KANSAS CITY, Kan. — Improvements of levees along the Kansas and Missouri Rivers are bringing relief and excitement for nearby business owners.
In the Armourdale section of Kansas City, Kansas, Art's Mexican Products has been in business making taco shells, chips, spices and sauces for 60 years.
Owner Rachael Gutierrez Kelley remembers the flood of 1993 and the concern it created.
"We took everything out of here," Kelley said. "Except for our two ovens, we didn’t take them out. We jacked them up and put them on cinder blocks and wrapped all the legs and the bottoms of our machinery with plastic, so hopefully the water wouldn’t go up that high and ruin our thousands and thousands of dollars of machinery.”
Kelley's business was spared, but the concern for the future remains.
On Wednesday, local leaders joined the U.S. Army Corps of Engineers in a ceremonial groundbreaking for the "KC Levees Mega Project."
“This will help both heavy rainfall in the KC metro area and the heavy rainfalls you would’ve seen in the 1993 flood," Colonel Travis Rayfield with the U.S. Army Corps of Engineers said.

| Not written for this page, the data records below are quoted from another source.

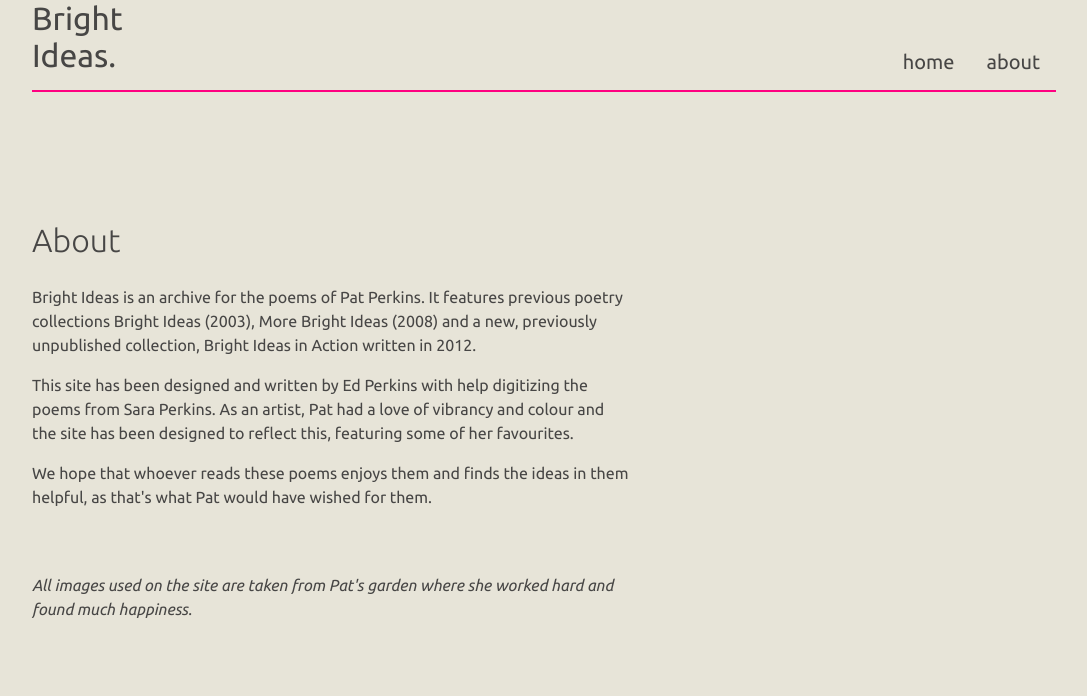
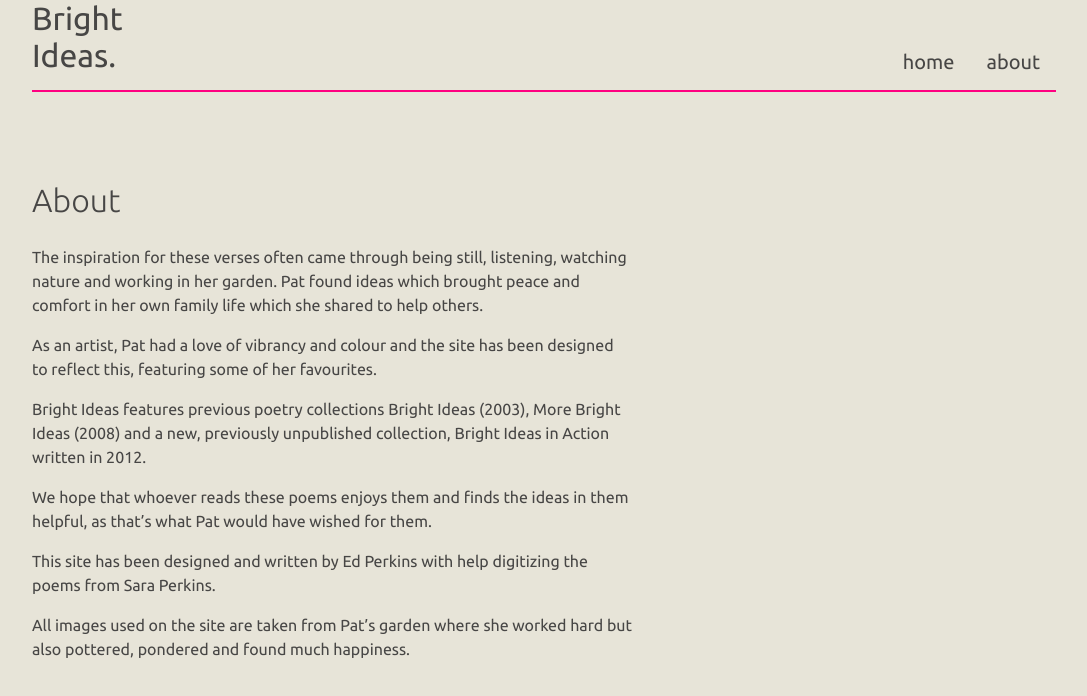
Before and after one commit to edpe/bright-ideas, a Next.js app: page /about in a window 1280 px wide. Shown: the top 696 px of the page, without its empty margins (96-1183 px from the left). Built offline with nearby package versions, Linux system fonts and the light colour scheme.

Commit message:
feat: update about page text

```diff
--- a/pages/about.jsx
+++ b/pages/about.jsx
@@ -13,28 +13,33 @@ const about = () => (
           <h2 className={styles.heading}>About</h2>
           <div className={styles.text}>
             <p>
-              Bright Ideas is an archive for the poems of Pat Perkins. It
-              features previous poetry collections Bright Ideas (2003), More
-              Bright Ideas (2008) and a new, previously unpublished collection,
-              Bright Ideas in Action written in 2012.
+              The inspiration for these verses often came through being still,
+              listening, watching nature and working in her garden. Pat found
+              ideas which brought peace and comfort in her own family life which
+              she shared to help others.
+            </p>
+            <p>
+              As an artist, Pat had a love of vibrancy and colour and the site
+              has been designed to reflect this, featuring some of her
+              favourites.
+            </p>
+            <p>
+              Bright Ideas features previous poetry collections Bright Ideas
+              (2003), More Bright Ideas (2008) and a new, previously unpublished
+              collection, Bright Ideas in Action written in 2012.
+            </p>
+            <p>
+              We hope that whoever reads these poems enjoys them and finds the
+              ideas in them helpful, as that’s what Pat would have wished for
+              them.
             </p>
             <p>
               This site has been designed and written by Ed Perkins with help
-              digitizing the poems from Sara Perkins. As an artist, Pat had a
-              love of vibrancy and colour and the site has been designed to
-              reflect this, featuring some of her favourites.
+              digitizing the poems from Sara Perkins.
             </p>
-
             <p>
-              {
-                "We hope that whoever reads these poems enjoys them and finds the ideas in them helpful, as that's what Pat would have wished for them."
-              }
-            </p>
-
-            <p style={{ fontStyle: "italic", marginTop: "4rem" }}>
-              {
-                "All images used on the site are taken from Pat's garden where she worked hard and found much happiness."
-              }
+              All images used on the site are taken from Pat’s garden where she
+              worked hard but also pottered, pondered and found much happiness.
             </p>
           </div>
         </div>
```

Project officials said the $529 million project will raise 17 miles of existing levees and flood walls along the Kansas and Missouri Rivers.
“Elevation of those levees will increase about five feet, so if you’re a casual observer you’ll see them go up about five feet and that will reduce the risk behind the levees by about 200%," Rayfield explained.

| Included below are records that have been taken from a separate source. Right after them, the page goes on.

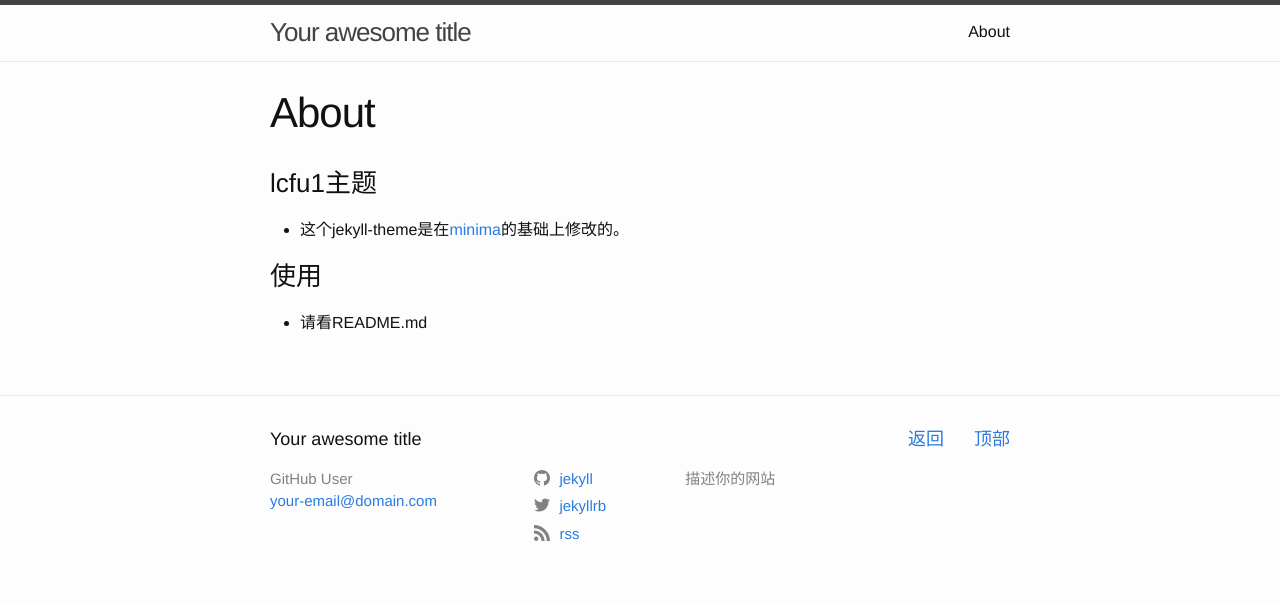
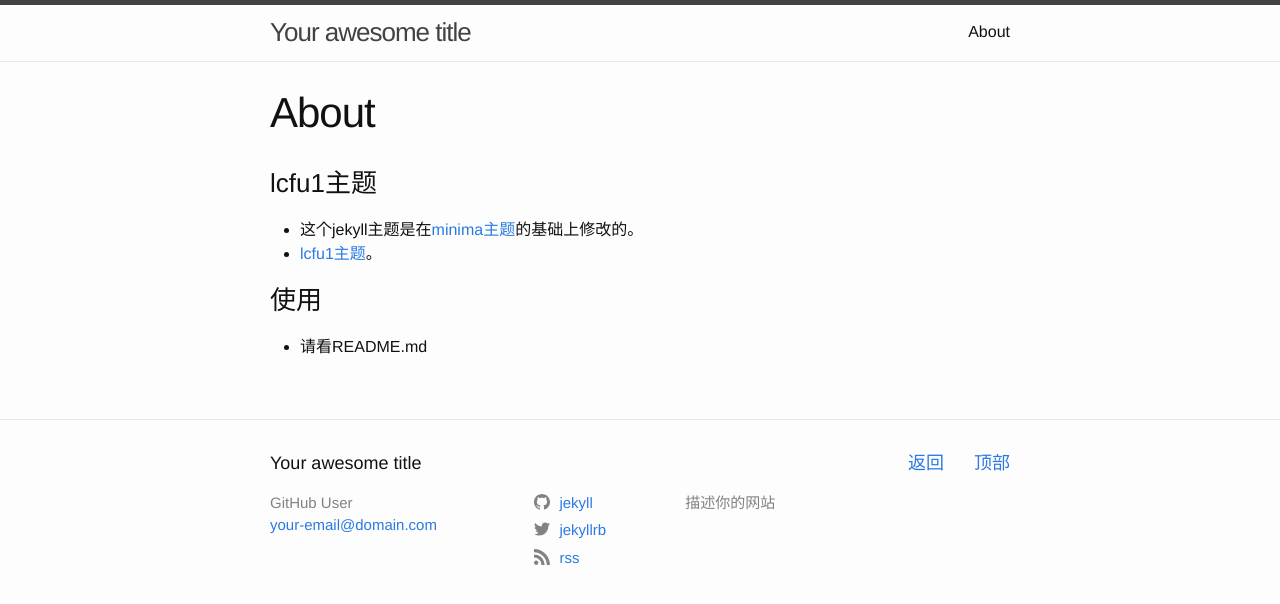
Before and after one commit to lcfu1/lcfu1, a Jekyll site: the page built from about.md, in a window 1280 px wide. Shown: the top 604 px of the page. Built offline with Jekyll 4.4.1, drawn with Linux system fonts in a browser that asks for light colours; comment, search, counter and statistics services are not loaded.

```diff
--- a/_includes/footer.html
+++ b/_includes/footer.html
@@ -3,7 +3,7 @@
 
   <div class="wrapper">
 
-    <h2 class="footer-heading">{{ site.title | escape }} <a style="float: right;" href="#top">顶部</a>  <a style="float: right; padding-right: 30px;" href="javascript:history.back(-1)">返回</a></h2>
+    <h2 class="footer-heading">{{ site.title | escape }} <a style="float: right;" href="javascript:void(0)">顶部</a>  <a style="float: right; padding-right: 30px;" href="javascript:history.back(-1)">返回</a></h2>
 
     <div class="footer-col-wrapper">
       <div class="footer-col footer-col-1">
--- a/about.md
+++ b/about.md
@@ -6,7 +6,8 @@ permalink: /about/
 
 ### lcfu1主题
 
-- 这个jekyll-theme是在[minima](https://github.com/jekyll/minima)的基础上修改的。
+- 这个jekyll主题是在[minima主题](https://github.com/jekyll/minima)的基础上修改的。
+- [lcfu1主题](https://github.com/lcfu1/lcfu1)。
 
 ### 使用
 
```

The project is generating excitement for areas like the West Bottoms where Kerry Amigoni's business, Amigoni Urban Winery, is located.

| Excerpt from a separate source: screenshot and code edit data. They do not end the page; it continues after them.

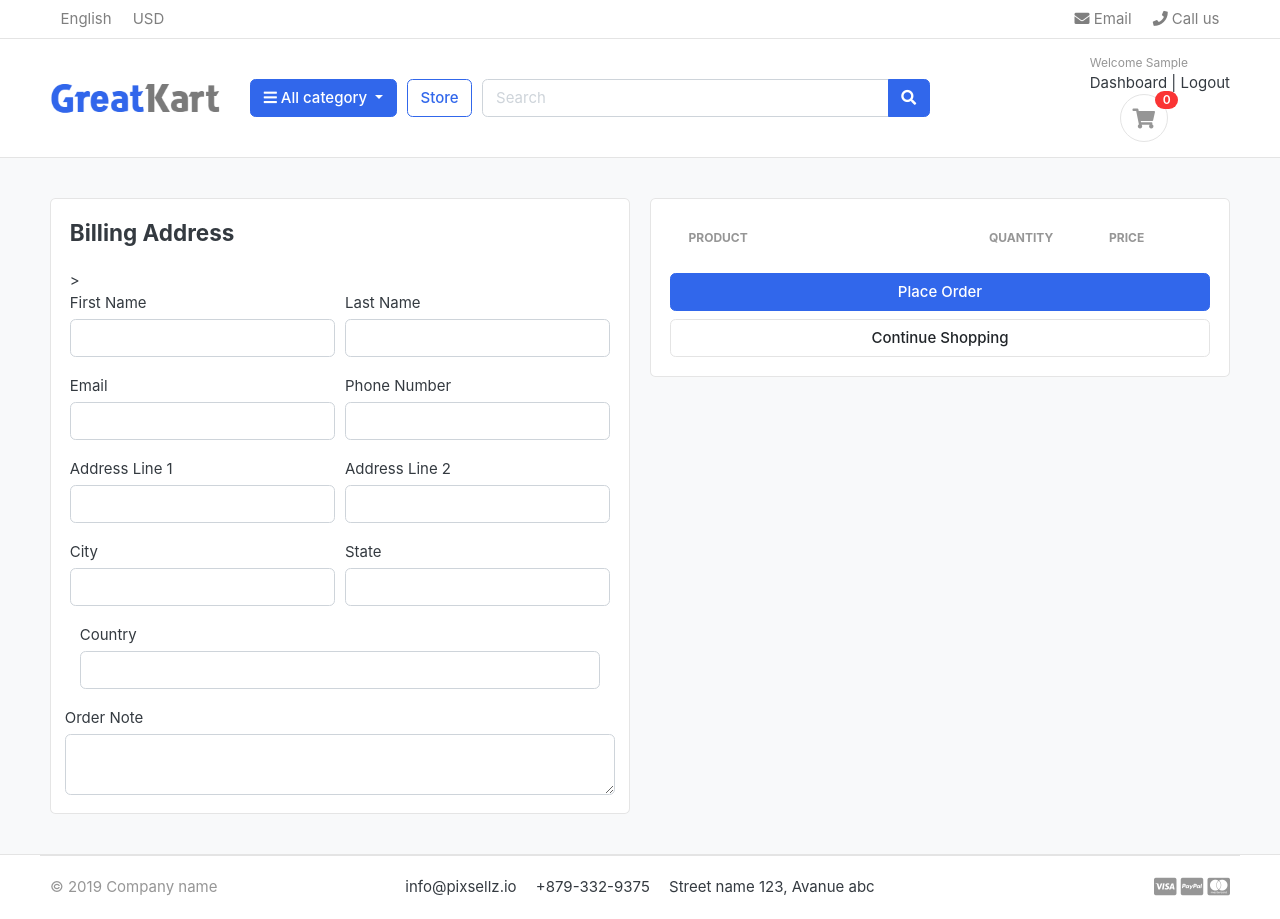
After one commit to KunalPatel1213/GreateKart, a Django app: page /cart/checkout/ in a window 1280 px wide. The commit adds this page. Run offline with Django 3.2, Linux system fonts and the light colour scheme; a user stored in the database is signed in; tables that the repository leaves empty hold one stand-in row (values such as "Sample post"); lists and menus that the app fills with data are empty; some libraries are stand-ins or nearby versions; some web fonts are replaced.

Commit message:
fix the payment section

```diff
--- a/carts/models.py
+++ b/carts/models.py
@@ -1,5 +1,6 @@
 from django.db import models
 from store.models import Product, Variation
+from accounts.models import Account
 # Create your models here.
 
 class Cart(models.Model):
@@ -11,9 +12,10 @@ class Cart(models.Model):
 
 
 class  CartItem(models.Model):
+    user = models.ForeignKey(Account, on_delete=models.CASCADE, null=True)
     product = models.ForeignKey(Product, on_delete=models.CASCADE)
     variations = models.ManyToManyField(Variation, blank=True)
-    cart = models.ForeignKey(Cart, on_delete=models.CASCADE)
+    cart = models.ForeignKey(Cart, on_delete=models.CASCADE, null=True)
     quantity = models.IntegerField()
     is_active = models.BooleanField(default=True)
 
--- a/carts/urls.py
+++ b/carts/urls.py
@@ -6,4 +6,6 @@ urlpatterns = [
     path('add_cart/<int:product_id>/', views.add_cart, name='add_cart'),
     path('remove_cart/<int:product_id>/<int:cart_item_id>/', views.remove_cart, name='remove_cart'),
     path('remove_cart_item/<int:product_id>/<int:cart_item_id>/', views.remove_cart_item, name='remove_cart_item'),
+
+    path('checkout/', views.checkout, name='checkout'),
 ]
--- a/carts/views.py
+++ b/carts/views.py
@@ -2,6 +2,7 @@ from django.shortcuts import render, redirect, get_object_or_404
 from django.core.exceptions import ObjectDoesNotExist
 from store.models import Product, Variation
 from .models import Cart, CartItem
+from django.contrib.auth.decorators import login_required
 
 
 # Helper function to get/create session cart_id
@@ -119,3 +120,30 @@ def cart(request, total=0, quantity=0, cart_items=None):
         'grand_total': grand_total,
     }
     return render(request, 'store/cart.html', context)
+
+
+@login_required(login_url = 'login')
+def checkout(request, total=0, quantity=0, cart_items=None):
+    tax = 0
+    grand_total = 0
+    try:
+        cart = Cart.objects.get(cart_id=_cart_id(request))
+        cart_items = CartItem.objects.filter(cart=cart, is_active=True)
+
+        for cart_item in cart_items:
+            total += (cart_item.product.price * cart_item.quantity)
+            quantity += cart_item.quantity
+
+        tax = (2 * total) / 100 if total > 0 else 0
+        grand_total = total + tax
+    except ObjectDoesNotExist:
+        cart_items = []  # ensure cart_items is iterable even if empty
+
+    context = {
+        'total': total,
+        'quantity': quantity,
+        'cart_items': cart_items,
+        'tax': tax,
+        'grand_total': grand_total,
+    }
+    return render (request, 'store/checkout.html', context)
--- a/templates/store/cart.html
+++ b/templates/store/cart.html
@@ -106,7 +106,7 @@
 			<p class="text-center mb-3">
 				<img src="{% static './images/misc/payments.png' %}" height="26">
 			</p>
-			<a href="./place-order.html" class="btn btn-primary btn-block"> Checkout </a>
+			<a href="{%url 'checkout'%}" class="btn btn-primary btn-block"> Checkout </a>
 			<a href="{% url 'store' %}" class="btn btn-light btn-block">Continue Shopping</a>
 		</div> <!-- card-body.// -->
 		</div> <!-- card.// -->
--- /dev/null
+++ b/templates/store/checkout.html
@@ -0,0 +1,135 @@
+{% extends 'base.html' %}
+
+{%load static %}
+
+{% block content %}
+
+<section class="section-content padding-y bg">
+<div class="container">
+
+<!-- ============================ COMPONENT 1 ================================= -->
+
+
+
+<div class="row">
+	<aside class="col-lg-6">
+<div class="card">
+    <div class="card-body">
+        <h4 class="card-title mb-4">Billing Address</h4>
+        <form action="" method="POST"
+        {% csrf_token %}>
+            <div class="form-row">
+                <div class="col form-group">
+                    <label form="">First Name</label>
+                    <input type="text" name="first_name" class="form-control" required>
+                </div>
+                 <div class="col form-group">
+                    <label form="">Last Name</label>
+                    <input type="text" name="last_name" class="form-control" required>
+                </div>
+            </div>
+                <div class="form-row">
+                <div class="col form-group">
+                    <label form="">Email</label>
+                    <input type="email" name="Email" class="form-control" required>
+                </div>
+                 <div class="col form-group">
+                    <label form="">Phone Number</label>
+                    <input type="number" name="phone" class="form-control" required>
+                </div>
+            </div>
+                <div class="form-row">
+                <div class="col form-group">
+                    <label form="">Address Line 1</label>
+                    <input type="text" name="address_line_1" class="form-control" required>
+                </div>
+                 <div class="col form-group">
+                    <label form="">Address Line 2</label>
+                    <input type="text" name="address_line_2" class="form-control" >
+                </div>
+            </div>
+                <div class="form-row">
+                <div class="col form-group">
+                    <label form="">City</label>
+                    <input type="text" name="City" class="form-control" required>
+                </div>
+                 <div class="col form-group">
+                    <label form="">State</label>
+                    <input type="text" name="State" class="form-control" required>
+                </div>
+            </div>
+             <div class="col form-group">
+                    <label form="">Country</label>
+                    <input type="text" name="Country" class="form-control" required>
+            </div>
+            <div class="form-row">
+                <label form="">Order Note</label>
+                <textarea name="order_note" rows="2" class="form-control" ></textarea>
+            </div>
+
+    </div>
+</div> <!-- card.// -->
+
+	</aside> <!-- col.// -->
+	<aside class="col-lg-6">
+
+		<div class="card">
+		<div class="card-body">
+			<table class="table table-borderless table-shopping-cart">
+<thead class="text-muted">
+<tr class="small text-uppercase">
+  <th scope="col">Product</th>
+  <th scope="col" width="120">Quantity</th>
+  <th scope="col" width="120">Price</th>
+</tr>
+</thead>
+<tbody>
+{% for cart_item in cart_items %}
+
+<tr>
+	<td>
+		<figure class="itemside align-items-center">
+			<div class="aside"><img src="{{ cart_item.product.images.url }}" class="img-sm"></div>
+			<figcaption class="info">
+				<a href="{{ cart_item.product.get_url }}" class="title text-dark">{{ cart_item.product.product_name}}</a>
+				<p class="text-muted small">
+					{% if cart_item.variations.all %}
+					   {% for item in cart_item.variations.all %}
+					   {{ item.variation_category | capfirst }} : {{ item.variation_value | capfirst }} <br>
+					   {% endfor %}
+					   {%endif%}
+
+				</p>
+			</figcaption>
+		</figure>
+	</td>
+	<td>
+		<!-- col.// -->
+				<label for="">{{cart_item.quantity}}</label>
+	</td>
+	<td>
+		<div class="price-wrap">
+			<var class="price">${{cart_item.sub_total}}</var>
+			<small class="text-muted"> ${{cart_item.product.price }}</small>
+		</div> <!-- price-wrap .// -->
+	</td>
+</tr>
+{%endfor%}
+</tbody>
+</table>
+            <button type="submit" name="submit" class="btn btn-primary btn-block">Place Order</button>
+			<a href="{% url 'store' %}" class="btn btn-light btn-block">Continue Shopping</a>
+        </form>
+		</div> <!-- card-body.// -->
+		</div> <!-- card.// -->
+</aside> <!-- col.// -->
+
+
+</div> <!-- row.// -->
+
+<!-- ============================ COMPONENT 1 END .// ================================= -->
+
+</div> <!-- container .//  -->
+</section>
+
+{% endblock %}
```
Also changed, not shown: accounts/views.py (+15 -0 lines), carts/migrations/0004_cartitem_user_alter_cartitem_cart.py (added).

“I think there’s going to be more even commercial development because there’s that protection, and hopefully, more restaurants and more people wanting to come down here and knowing we’re here as well as all of our neighbors," Amigoni said.
Project officials said construction is scheduled to begin on Oct. 25th and expected to be complete by 2026.